We offer a theoretical approach to compare the cost-effectiveness of conservation easements vs. land purchase as alternative approaches to biodiversity conservation. Our results indicate that over the long-term, the cost-effectiveness of conservation easements should outperform land purchase as a strategy to protect habitat as long as the rate of disputes and legal challenges to easements remain low. Anecdotal evidence from land trusts suggests that the risk of disputes depends a lot on how the covenants were written, and they have and are continuing to get better. We think that improved legal wording will reduce risk of easement failure over the long-term and could help conservation organizations to save guard against legal disputes. Recommended actions to improve the comparison of land purchase and easements as approaches to biodiversity protection include estimating more precisely (i) easement dispute rates and cost profiles over time, and (ii) biodiversity loss given a dispute. Our findings should apply generally to landscapes with high rates of private ownership and human impact, such as the Georgia Basin of western North America.
Study region figure and analysis R script
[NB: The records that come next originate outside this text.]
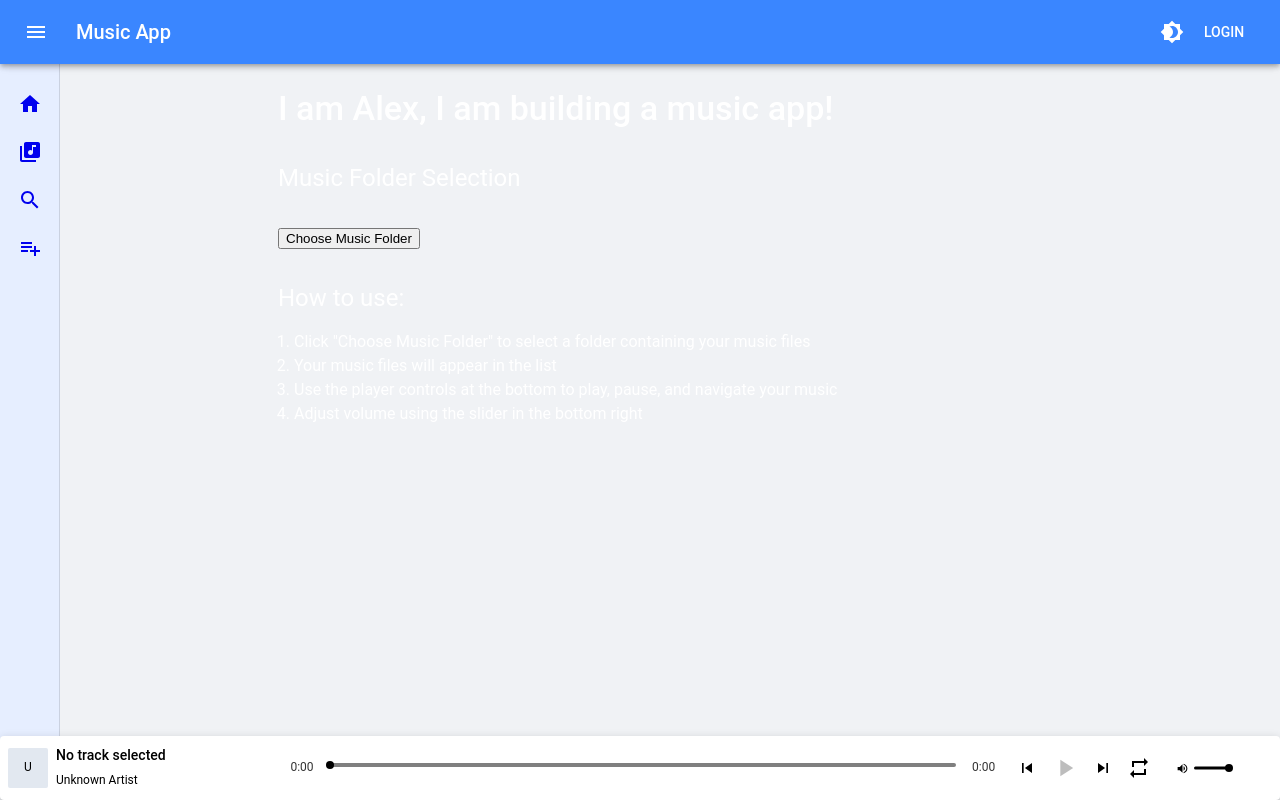
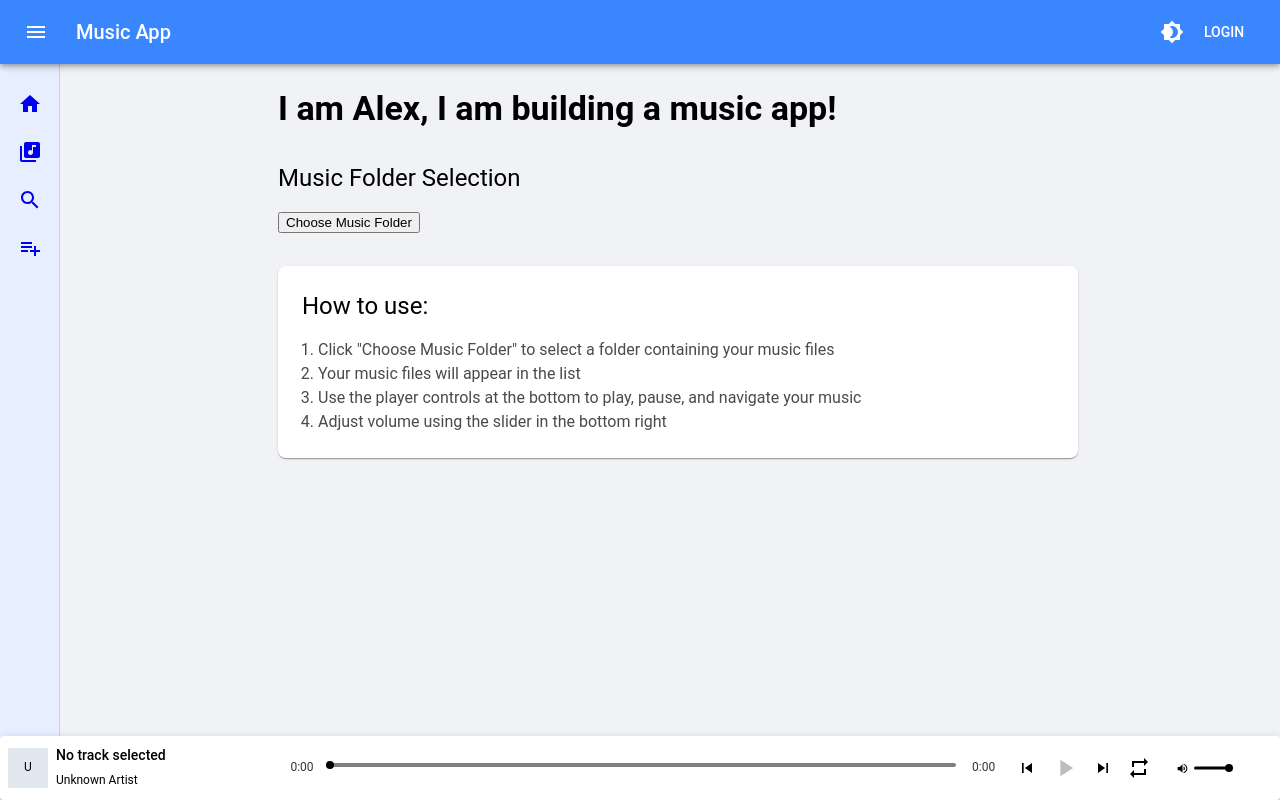
Before and after one commit to alexbarajas/music_app_project, a React (Vite) app: page / in a window 1280 px wide. Built offline with nearby package versions, Linux system fonts and the light colour scheme.

Commit message:
got all text to align with theme

```diff
--- a/src/components/MusicFolderSelector.jsx
+++ b/src/components/MusicFolderSelector.jsx
@@ -57,7 +57,7 @@ const MusicFolderSelector = ({ onFilesSelected }) => {
 
   return (
     <div className="mb-8">
-      <Typography variant="h5" component="h2" sx={{ mb: 4 }}>
+      <Typography variant="h5" sx={{ mb: 2 }}>
         Music Folder Selection
       </Typography>
       <div className="mb-4">
@@ -88,35 +88,6 @@ const MusicFolderSelector = ({ onFilesSelected }) => {
           </button>
         )}
       </div>
-
-      {/* {isLoading && <p>Loading files...</p>} */}
-
-      {/* {folderPath && !isLoading && (
-        <div className="mt-4">
-          <p className="font-medium">Selected folder:</p>
-          <p className="px-3 py-2 bg-purple-800 rounded text-white">
-            {folderPath}
-          </p>
-        </div>
-      )} */}
-
-      {/* {files.length > 0 && !isLoading && (
-        <div className="mt-4">
-          <p className="font-medium">Found {files.length} music files</p>
-          <div className="mt-2 max-h-60 overflow-y-auto bg-purple-800 bg-opacity-50 rounded p-2">
-            <ul className="list-disc pl-6 space-y-1">
-              {files.map((file, index) => (
-                <li
-                  key={index}
-                  className="text-white hover:bg-purple-700 p-1 rounded cursor-pointer"
-                >
-                  {file.name}
-                </li>
-              ))}
-            </ul>
-          </div>
-        </div>
-      )} */}
     </div>
   );
 };
--- a/src/pages/Home.jsx
+++ b/src/pages/Home.jsx
@@ -3,6 +3,7 @@ import MusicFolderSelector from "../components/MusicFolderSelector";
 import TrackList from "../components/TrackList";
 import Box from "@mui/material/Box";
 import Typography from "@mui/material/Typography";
+import { useTheme } from "@mui/material/styles";
 
 const Home = ({
   onFilesSelected,
@@ -10,9 +11,19 @@ const Home = ({
   currentTrackIndex,
   onTrackSelect,
 }) => {
+  const theme = useTheme();
+
   return (
     <Box sx={{ maxWidth: "800px", mx: "auto" }}>
-      <Typography variant="h4" component="h1" sx={{ mb: 4 }}>
+      <Typography
+        variant="h4"
+        component="h1"
+        sx={{
+          mb: 4,
+          color: theme.palette.text.primary,
+          fontWeight: 600,
+        }}
+      >
         I am Alex, I am building a music app!
       </Typography>
 
@@ -25,11 +36,31 @@ const Home = ({
       />
 
       {!tracks || tracks.length === 0 ? (
-        <Box sx={{ mt: 4 }}>
-          <Typography variant="h5" sx={{ mb: 2, color: "white" }}>
+        <Box
+          sx={{
+            mt: 4,
+            p: 3,
+            borderRadius: 2,
+            backgroundColor: theme.palette.background.paper,
+            boxShadow: 1,
+          }}
+        >
+          <Typography
+            variant="h5"
+            sx={{
+              mb: 2,
+              color: theme.palette.text.primary,
+            }}
+          >
             How to use:
           </Typography>
-          <Typography component="ol" sx={{ pl: 2, color: "white" }}>
+          <Typography
+            component="ol"
+            sx={{
+              pl: 2,
+              color: theme.palette.text.secondary,
+            }}
+          >
             <li>
               Click "Choose Music Folder" to select a folder containing your
               music files
```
This supplementary material includes two Appendices. In Appendix S1 we include a figure of the Georgia Basin of British Columbia, Canada, highlighting the study region. In Appendix S2 we provide the R script that we used for our analysis and simulations.